#### DATA RECORDS ####
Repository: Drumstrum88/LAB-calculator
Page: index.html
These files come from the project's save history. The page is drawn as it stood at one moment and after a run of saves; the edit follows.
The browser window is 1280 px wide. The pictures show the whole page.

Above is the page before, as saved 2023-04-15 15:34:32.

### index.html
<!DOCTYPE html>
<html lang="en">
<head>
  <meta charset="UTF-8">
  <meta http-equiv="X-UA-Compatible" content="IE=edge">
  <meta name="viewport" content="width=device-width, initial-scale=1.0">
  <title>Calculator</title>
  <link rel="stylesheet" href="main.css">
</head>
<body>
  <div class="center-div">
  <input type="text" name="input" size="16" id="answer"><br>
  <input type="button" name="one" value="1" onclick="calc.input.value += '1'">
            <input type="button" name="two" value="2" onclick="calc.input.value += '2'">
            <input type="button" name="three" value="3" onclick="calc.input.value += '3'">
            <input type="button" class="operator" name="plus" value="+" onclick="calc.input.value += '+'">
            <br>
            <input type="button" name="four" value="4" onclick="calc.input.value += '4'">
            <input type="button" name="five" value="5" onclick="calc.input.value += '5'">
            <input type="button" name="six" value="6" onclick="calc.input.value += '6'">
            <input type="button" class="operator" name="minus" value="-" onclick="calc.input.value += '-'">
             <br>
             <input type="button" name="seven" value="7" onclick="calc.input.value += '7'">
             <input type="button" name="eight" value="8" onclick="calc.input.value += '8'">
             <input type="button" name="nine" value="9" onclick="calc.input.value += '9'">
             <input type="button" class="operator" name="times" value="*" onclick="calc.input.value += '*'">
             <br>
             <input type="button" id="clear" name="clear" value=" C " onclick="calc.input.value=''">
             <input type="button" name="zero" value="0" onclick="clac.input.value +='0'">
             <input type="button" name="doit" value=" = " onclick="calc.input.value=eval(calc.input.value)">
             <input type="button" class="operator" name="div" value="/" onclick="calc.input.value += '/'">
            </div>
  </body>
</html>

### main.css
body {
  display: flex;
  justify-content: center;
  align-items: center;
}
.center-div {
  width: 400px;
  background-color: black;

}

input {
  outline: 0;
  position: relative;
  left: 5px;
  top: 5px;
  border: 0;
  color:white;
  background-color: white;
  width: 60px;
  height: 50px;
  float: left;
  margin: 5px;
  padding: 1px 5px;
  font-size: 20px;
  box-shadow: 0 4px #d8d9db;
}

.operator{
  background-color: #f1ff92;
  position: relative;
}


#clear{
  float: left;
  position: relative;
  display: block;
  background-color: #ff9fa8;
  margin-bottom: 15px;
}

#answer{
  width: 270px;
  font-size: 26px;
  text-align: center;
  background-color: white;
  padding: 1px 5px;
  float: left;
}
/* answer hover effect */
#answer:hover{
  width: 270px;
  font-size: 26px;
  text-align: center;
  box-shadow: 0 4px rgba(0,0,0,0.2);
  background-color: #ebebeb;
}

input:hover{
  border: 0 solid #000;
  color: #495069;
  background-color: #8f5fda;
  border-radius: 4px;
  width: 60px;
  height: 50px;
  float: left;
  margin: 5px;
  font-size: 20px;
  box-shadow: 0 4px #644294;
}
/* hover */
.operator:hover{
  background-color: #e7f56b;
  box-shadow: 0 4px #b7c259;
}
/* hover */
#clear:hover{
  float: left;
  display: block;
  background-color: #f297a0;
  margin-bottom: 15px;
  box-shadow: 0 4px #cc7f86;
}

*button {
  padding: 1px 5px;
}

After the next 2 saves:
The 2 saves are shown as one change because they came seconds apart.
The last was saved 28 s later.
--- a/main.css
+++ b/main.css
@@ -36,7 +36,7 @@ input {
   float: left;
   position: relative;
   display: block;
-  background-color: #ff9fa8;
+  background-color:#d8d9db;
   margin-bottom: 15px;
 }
####
* **PROBLEM DETAILS**
Please reproduce every line shown above, exactly as written.

* **WORKED SOLUTION**
Repository: Drumstrum88/LAB-calculator
Page: index.html
These files come from the project's save history. The page is drawn as it stood at one moment and after a run of saves; the edit follows.
The browser window is 1280 px wide. The pictures show the whole page.

Above is the page before, as saved 2023-04-15 15:34:32.

### index.html
<!DOCTYPE html>
<html lang="en">
<head>
  <meta charset="UTF-8">
  <meta http-equiv="X-UA-Compatible" content="IE=edge">
  <meta name="viewport" content="width=device-width, initial-scale=1.0">
  <title>Calculator</title>
  <link rel="stylesheet" href="main.css">
</head>
<body>
  <div class="center-div">
  <input type="text" name="input" size="16" id="answer"><br>
  <input type="button" name="one" value="1" onclick="calc.input.value += '1'">
            <input type="button" name="two" value="2" onclick="calc.input.value += '2'">
            <input type="button" name="three" value="3" onclick="calc.input.value += '3'">
            <input type="button" class="operator" name="plus" value="+" onclick="calc.input.value += '+'">
            <br>
            <input type="button" name="four" value="4" onclick="calc.input.value += '4'">
            <input type="button" name="five" value="5" onclick="calc.input.value += '5'">
            <input type="button" name="six" value="6" onclick="calc.input.value += '6'">
            <input type="button" class="operator" name="minus" value="-" onclick="calc.input.value += '-'">
             <br>
             <input type="button" name="seven" value="7" onclick="calc.input.value += '7'">
             <input type="button" name="eight" value="8" onclick="calc.input.value += '8'">
             <input type="button" name="nine" value="9" onclick="calc.input.value += '9'">
             <input type="button" class="operator" name="times" value="*" onclick="calc.input.value += '*'">
             <br>
             <input type="button" id="clear" name="clear" value=" C " onclick="calc.input.value=''">
             <input type="button" name="zero" value="0" onclick="clac.input.value +='0'">
             <input type="button" name="doit" value=" = " onclick="calc.input.value=eval(calc.input.value)">
             <input type="button" class="operator" name="div" value="/" onclick="calc.input.value += '/'">
            </div>
  </body>
</html>

### main.css
body {
  display: flex;
  justify-content: center;
  align-items: center;
}
.center-div {
  width: 400px;
  background-color: black;

}

input {
  outline: 0;
  position: relative;
  left: 5px;
  top: 5px;
  border: 0;
  color:white;
  background-color: white;
  width: 60px;
  height: 50px;
  float: left;
  margin: 5px;
  padding: 1px 5px;
  font-size: 20px;
  box-shadow: 0 4px #d8d9db;
}

.operator{
  background-color: #f1ff92;
  position: relative;
}


#clear{
  float: left;
  position: relative;
  display: block;
  background-color: #ff9fa8;
  margin-bottom: 15px;
}

#answer{
  width: 270px;
  font-size: 26px;
  text-align: center;
  background-color: white;
  padding: 1px 5px;
  float: left;
}
/* answer hover effect */
#answer:hover{
  width: 270px;
  font-size: 26px;
  text-align: center;
  box-shadow: 0 4px rgba(0,0,0,0.2);
  background-color: #ebebeb;
}

input:hover{
  border: 0 solid #000;
  color: #495069;
  background-color: #8f5fda;
  border-radius: 4px;
  width: 60px;
  height: 50px;
  float: left;
  margin: 5px;
  font-size: 20px;
  box-shadow: 0 4px #644294;
}
/* hover */
.operator:hover{
  background-color: #e7f56b;
  box-shadow: 0 4px #b7c259;
}
/* hover */
#clear:hover{
  float: left;
  display: block;
  background-color: #f297a0;
  margin-bottom: 15px;
  box-shadow: 0 4px #cc7f86;
}

*button {
  padding: 1px 5px;
}

After the next 2 saves:
The 2 saves are shown as one change because they came seconds apart.
The last was saved 28 s later.
--- a/main.css
+++ b/main.css
@@ -36,7 +36,7 @@ input {
   float: left;
   position: relative;
   display: block;
-  background-color: #ff9fa8;
+  background-color:#d8d9db;
   margin-bottom: 15px;
 }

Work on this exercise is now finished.